• Work instructions
Output every record word for word.

• Input
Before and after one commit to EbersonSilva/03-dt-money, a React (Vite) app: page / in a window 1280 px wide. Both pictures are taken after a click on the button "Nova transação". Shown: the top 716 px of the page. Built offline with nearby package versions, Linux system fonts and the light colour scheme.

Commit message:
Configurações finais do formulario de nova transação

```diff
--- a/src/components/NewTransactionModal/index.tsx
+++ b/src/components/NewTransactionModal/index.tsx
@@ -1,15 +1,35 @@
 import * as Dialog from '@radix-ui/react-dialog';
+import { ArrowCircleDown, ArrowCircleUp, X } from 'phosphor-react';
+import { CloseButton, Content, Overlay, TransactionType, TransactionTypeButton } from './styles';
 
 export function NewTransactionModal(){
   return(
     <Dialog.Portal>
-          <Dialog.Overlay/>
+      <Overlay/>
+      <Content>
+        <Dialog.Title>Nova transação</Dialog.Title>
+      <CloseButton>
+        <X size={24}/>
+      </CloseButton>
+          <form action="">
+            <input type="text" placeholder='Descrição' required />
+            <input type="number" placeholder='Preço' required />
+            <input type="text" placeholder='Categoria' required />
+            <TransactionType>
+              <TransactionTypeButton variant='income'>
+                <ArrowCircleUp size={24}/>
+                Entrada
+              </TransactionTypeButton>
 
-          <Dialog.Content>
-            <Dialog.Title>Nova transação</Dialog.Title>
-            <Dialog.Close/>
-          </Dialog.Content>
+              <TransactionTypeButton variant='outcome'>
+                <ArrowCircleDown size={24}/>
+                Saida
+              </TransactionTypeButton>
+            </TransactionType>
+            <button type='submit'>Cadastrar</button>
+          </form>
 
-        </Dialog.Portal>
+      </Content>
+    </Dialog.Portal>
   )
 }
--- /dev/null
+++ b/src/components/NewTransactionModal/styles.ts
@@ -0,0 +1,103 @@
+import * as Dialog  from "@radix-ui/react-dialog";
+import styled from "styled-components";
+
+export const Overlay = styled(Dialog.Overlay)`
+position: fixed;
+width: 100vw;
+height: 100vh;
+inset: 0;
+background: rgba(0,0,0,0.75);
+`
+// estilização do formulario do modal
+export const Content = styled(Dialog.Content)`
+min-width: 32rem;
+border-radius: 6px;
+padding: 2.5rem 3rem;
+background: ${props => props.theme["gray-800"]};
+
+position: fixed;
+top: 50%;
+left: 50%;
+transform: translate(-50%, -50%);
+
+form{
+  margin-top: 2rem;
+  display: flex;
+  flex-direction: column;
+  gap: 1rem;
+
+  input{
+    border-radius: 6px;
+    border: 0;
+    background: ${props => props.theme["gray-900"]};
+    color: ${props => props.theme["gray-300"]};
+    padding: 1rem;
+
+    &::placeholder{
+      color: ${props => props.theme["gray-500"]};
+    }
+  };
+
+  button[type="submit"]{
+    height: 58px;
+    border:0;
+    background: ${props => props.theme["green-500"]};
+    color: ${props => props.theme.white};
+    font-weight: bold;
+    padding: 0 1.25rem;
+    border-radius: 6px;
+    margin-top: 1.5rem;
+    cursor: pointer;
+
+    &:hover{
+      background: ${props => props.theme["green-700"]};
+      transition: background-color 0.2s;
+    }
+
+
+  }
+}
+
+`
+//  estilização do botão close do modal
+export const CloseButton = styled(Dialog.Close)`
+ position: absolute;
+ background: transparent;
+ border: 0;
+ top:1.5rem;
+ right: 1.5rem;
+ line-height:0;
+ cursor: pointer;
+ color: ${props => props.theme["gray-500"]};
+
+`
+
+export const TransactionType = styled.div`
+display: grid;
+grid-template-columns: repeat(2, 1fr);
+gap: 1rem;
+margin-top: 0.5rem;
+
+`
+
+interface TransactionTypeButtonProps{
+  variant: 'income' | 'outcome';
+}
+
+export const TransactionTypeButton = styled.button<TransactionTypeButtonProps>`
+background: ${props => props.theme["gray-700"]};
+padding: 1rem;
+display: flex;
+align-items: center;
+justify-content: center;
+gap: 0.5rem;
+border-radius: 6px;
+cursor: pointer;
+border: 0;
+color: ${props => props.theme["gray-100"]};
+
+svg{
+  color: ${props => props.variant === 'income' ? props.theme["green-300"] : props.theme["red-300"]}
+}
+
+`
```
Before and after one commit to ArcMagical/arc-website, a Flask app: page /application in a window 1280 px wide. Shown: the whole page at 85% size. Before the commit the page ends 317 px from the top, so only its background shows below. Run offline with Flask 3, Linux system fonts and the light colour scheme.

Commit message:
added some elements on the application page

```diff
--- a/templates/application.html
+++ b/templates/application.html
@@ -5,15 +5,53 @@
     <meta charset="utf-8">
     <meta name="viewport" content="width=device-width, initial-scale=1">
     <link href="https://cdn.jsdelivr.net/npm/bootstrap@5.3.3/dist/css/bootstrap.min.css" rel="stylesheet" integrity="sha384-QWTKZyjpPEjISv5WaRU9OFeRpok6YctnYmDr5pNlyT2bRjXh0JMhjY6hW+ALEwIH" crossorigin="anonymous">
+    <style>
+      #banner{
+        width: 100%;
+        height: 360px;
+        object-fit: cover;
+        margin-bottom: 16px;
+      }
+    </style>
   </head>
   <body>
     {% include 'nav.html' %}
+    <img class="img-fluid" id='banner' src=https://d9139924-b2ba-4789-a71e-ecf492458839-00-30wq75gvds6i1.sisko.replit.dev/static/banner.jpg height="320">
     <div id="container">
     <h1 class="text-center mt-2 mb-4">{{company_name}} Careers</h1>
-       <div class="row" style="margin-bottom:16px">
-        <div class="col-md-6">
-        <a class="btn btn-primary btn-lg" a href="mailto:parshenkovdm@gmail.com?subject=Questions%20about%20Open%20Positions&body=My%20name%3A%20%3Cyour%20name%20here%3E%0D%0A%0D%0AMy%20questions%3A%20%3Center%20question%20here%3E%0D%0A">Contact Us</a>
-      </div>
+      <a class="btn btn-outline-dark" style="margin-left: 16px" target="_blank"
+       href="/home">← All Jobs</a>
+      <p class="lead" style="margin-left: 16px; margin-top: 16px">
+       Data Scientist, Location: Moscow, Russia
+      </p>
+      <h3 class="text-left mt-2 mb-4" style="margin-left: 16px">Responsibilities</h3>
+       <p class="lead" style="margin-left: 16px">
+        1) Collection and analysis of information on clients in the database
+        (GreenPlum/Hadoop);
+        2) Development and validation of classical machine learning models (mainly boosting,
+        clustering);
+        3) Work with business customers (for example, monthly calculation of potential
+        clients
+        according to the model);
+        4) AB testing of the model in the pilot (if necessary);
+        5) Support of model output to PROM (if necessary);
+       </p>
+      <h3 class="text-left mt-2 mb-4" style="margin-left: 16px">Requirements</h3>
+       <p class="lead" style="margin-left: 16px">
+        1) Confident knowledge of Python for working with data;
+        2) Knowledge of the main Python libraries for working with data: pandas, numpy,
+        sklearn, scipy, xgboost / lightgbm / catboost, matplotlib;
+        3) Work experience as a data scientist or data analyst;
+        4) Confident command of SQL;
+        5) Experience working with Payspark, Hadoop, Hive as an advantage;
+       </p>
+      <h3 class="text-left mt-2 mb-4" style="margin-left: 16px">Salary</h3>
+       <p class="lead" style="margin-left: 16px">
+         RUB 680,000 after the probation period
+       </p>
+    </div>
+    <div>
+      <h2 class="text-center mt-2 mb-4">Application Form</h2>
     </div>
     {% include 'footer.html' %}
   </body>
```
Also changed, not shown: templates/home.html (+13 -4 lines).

• Completed exercise
Before and after one commit to EbersonSilva/03-dt-money, a React (Vite) app: page / in a window 1280 px wide. Both pictures are taken after a click on the button "Nova transação". Shown: the top 716 px of the page. Built offline with nearby package versions, Linux system fonts and the light colour scheme.

Commit message:
Configurações finais do formulario de nova transação

```diff
--- a/src/components/NewTransactionModal/index.tsx
+++ b/src/components/NewTransactionModal/index.tsx
@@ -1,15 +1,35 @@
 import * as Dialog from '@radix-ui/react-dialog';
+import { ArrowCircleDown, ArrowCircleUp, X } from 'phosphor-react';
+import { CloseButton, Content, Overlay, TransactionType, TransactionTypeButton } from './styles';
 
 export function NewTransactionModal(){
   return(
     <Dialog.Portal>
-          <Dialog.Overlay/>
+      <Overlay/>
+      <Content>
+        <Dialog.Title>Nova transação</Dialog.Title>
+      <CloseButton>
+        <X size={24}/>
+      </CloseButton>
+          <form action="">
+            <input type="text" placeholder='Descrição' required />
+            <input type="number" placeholder='Preço' required />
+            <input type="text" placeholder='Categoria' required />
+            <TransactionType>
+              <TransactionTypeButton variant='income'>
+                <ArrowCircleUp size={24}/>
+                Entrada
+              </TransactionTypeButton>
 
-          <Dialog.Content>
-            <Dialog.Title>Nova transação</Dialog.Title>
-            <Dialog.Close/>
-          </Dialog.Content>
+              <TransactionTypeButton variant='outcome'>
+                <ArrowCircleDown size={24}/>
+                Saida
+              </TransactionTypeButton>
+            </TransactionType>
+            <button type='submit'>Cadastrar</button>
+          </form>
 
-        </Dialog.Portal>
+      </Content>
+    </Dialog.Portal>
   )
 }
--- /dev/null
+++ b/src/components/NewTransactionModal/styles.ts
@@ -0,0 +1,103 @@
+import * as Dialog  from "@radix-ui/react-dialog";
+import styled from "styled-components";
+
+export const Overlay = styled(Dialog.Overlay)`
+position: fixed;
+width: 100vw;
+height: 100vh;
+inset: 0;
+background: rgba(0,0,0,0.75);
+`
+// estilização do formulario do modal
+export const Content = styled(Dialog.Content)`
+min-width: 32rem;
+border-radius: 6px;
+padding: 2.5rem 3rem;
+background: ${props => props.theme["gray-800"]};
+
+position: fixed;
+top: 50%;
+left: 50%;
+transform: translate(-50%, -50%);
+
+form{
+  margin-top: 2rem;
+  display: flex;
+  flex-direction: column;
+  gap: 1rem;
+
+  input{
+    border-radius: 6px;
+    border: 0;
+    background: ${props => props.theme["gray-900"]};
+    color: ${props => props.theme["gray-300"]};
+    padding: 1rem;
+
+    &::placeholder{
+      color: ${props => props.theme["gray-500"]};
+    }
+  };
+
+  button[type="submit"]{
+    height: 58px;
+    border:0;
+    background: ${props => props.theme["green-500"]};
+    color: ${props => props.theme.white};
+    font-weight: bold;
+    padding: 0 1.25rem;
+    border-radius: 6px;
+    margin-top: 1.5rem;
+    cursor: pointer;
+
+    &:hover{
+      background: ${props => props.theme["green-700"]};
+      transition: background-color 0.2s;
+    }
+
+
+  }
+}
+
+`
+//  estilização do botão close do modal
+export const CloseButton = styled(Dialog.Close)`
+ position: absolute;
+ background: transparent;
+ border: 0;
+ top:1.5rem;
+ right: 1.5rem;
+ line-height:0;
+ cursor: pointer;
+ color: ${props => props.theme["gray-500"]};
+
+`
+
+export const TransactionType = styled.div`
+display: grid;
+grid-template-columns: repeat(2, 1fr);
+gap: 1rem;
+margin-top: 0.5rem;
+
+`
+
+interface TransactionTypeButtonProps{
+  variant: 'income' | 'outcome';
+}
+
+export const TransactionTypeButton = styled.button<TransactionTypeButtonProps>`
+background: ${props => props.theme["gray-700"]};
+padding: 1rem;
+display: flex;
+align-items: center;
+justify-content: center;
+gap: 0.5rem;
+border-radius: 6px;
+cursor: pointer;
+border: 0;
+color: ${props => props.theme["gray-100"]};
+
+svg{
+  color: ${props => props.variant === 'income' ? props.theme["green-300"] : props.theme["red-300"]}
+}
+
+`
```
Before and after one commit to ArcMagical/arc-website, a Flask app: page /application in a window 1280 px wide. Shown: the whole page at 85% size. Before the commit the page ends 317 px from the top, so only its background shows below. Run offline with Flask 3, Linux system fonts and the light colour scheme.

Commit message:
added some elements on the application page

```diff
--- a/templates/application.html
+++ b/templates/application.html
@@ -5,15 +5,53 @@
     <meta charset="utf-8">
     <meta name="viewport" content="width=device-width, initial-scale=1">
     <link href="https://cdn.jsdelivr.net/npm/bootstrap@5.3.3/dist/css/bootstrap.min.css" rel="stylesheet" integrity="sha384-QWTKZyjpPEjISv5WaRU9OFeRpok6YctnYmDr5pNlyT2bRjXh0JMhjY6hW+ALEwIH" crossorigin="anonymous">
+    <style>
+      #banner{
+        width: 100%;
+        height: 360px;
+        object-fit: cover;
+        margin-bottom: 16px;
+      }
+    </style>
   </head>
   <body>
     {% include 'nav.html' %}
+    <img class="img-fluid" id='banner' src=https://d9139924-b2ba-4789-a71e-ecf492458839-00-30wq75gvds6i1.sisko.replit.dev/static/banner.jpg height="320">
     <div id="container">
     <h1 class="text-center mt-2 mb-4">{{company_name}} Careers</h1>
-       <div class="row" style="margin-bottom:16px">
-        <div class="col-md-6">
-        <a class="btn btn-primary btn-lg" a href="mailto:parshenkovdm@gmail.com?subject=Questions%20about%20Open%20Positions&body=My%20name%3A%20%3Cyour%20name%20here%3E%0D%0A%0D%0AMy%20questions%3A%20%3Center%20question%20here%3E%0D%0A">Contact Us</a>
-      </div>
+      <a class="btn btn-outline-dark" style="margin-left: 16px" target="_blank"
+       href="/home">← All Jobs</a>
+      <p class="lead" style="margin-left: 16px; margin-top: 16px">
+       Data Scientist, Location: Moscow, Russia
+      </p>
+      <h3 class="text-left mt-2 mb-4" style="margin-left: 16px">Responsibilities</h3>
+       <p class="lead" style="margin-left: 16px">
+        1) Collection and analysis of information on clients in the database
+        (GreenPlum/Hadoop);
+        2) Development and validation of classical machine learning models (mainly boosting,
+        clustering);
+        3) Work with business customers (for example, monthly calculation of potential
+        clients
+        according to the model);
+        4) AB testing of the model in the pilot (if necessary);
+        5) Support of model output to PROM (if necessary);
+       </p>
+      <h3 class="text-left mt-2 mb-4" style="margin-left: 16px">Requirements</h3>
+       <p class="lead" style="margin-left: 16px">
+        1) Confident knowledge of Python for working with data;
+        2) Knowledge of the main Python libraries for working with data: pandas, numpy,
+        sklearn, scipy, xgboost / lightgbm / catboost, matplotlib;
+        3) Work experience as a data scientist or data analyst;
+        4) Confident command of SQL;
+        5) Experience working with Payspark, Hadoop, Hive as an advantage;
+       </p>
+      <h3 class="text-left mt-2 mb-4" style="margin-left: 16px">Salary</h3>
+       <p class="lead" style="margin-left: 16px">
+         RUB 680,000 after the probation period
+       </p>
+    </div>
+    <div>
+      <h2 class="text-center mt-2 mb-4">Application Form</h2>
     </div>
     {% include 'footer.html' %}
   </body>
```
Also changed, not shown: templates/home.html (+13 -4 lines).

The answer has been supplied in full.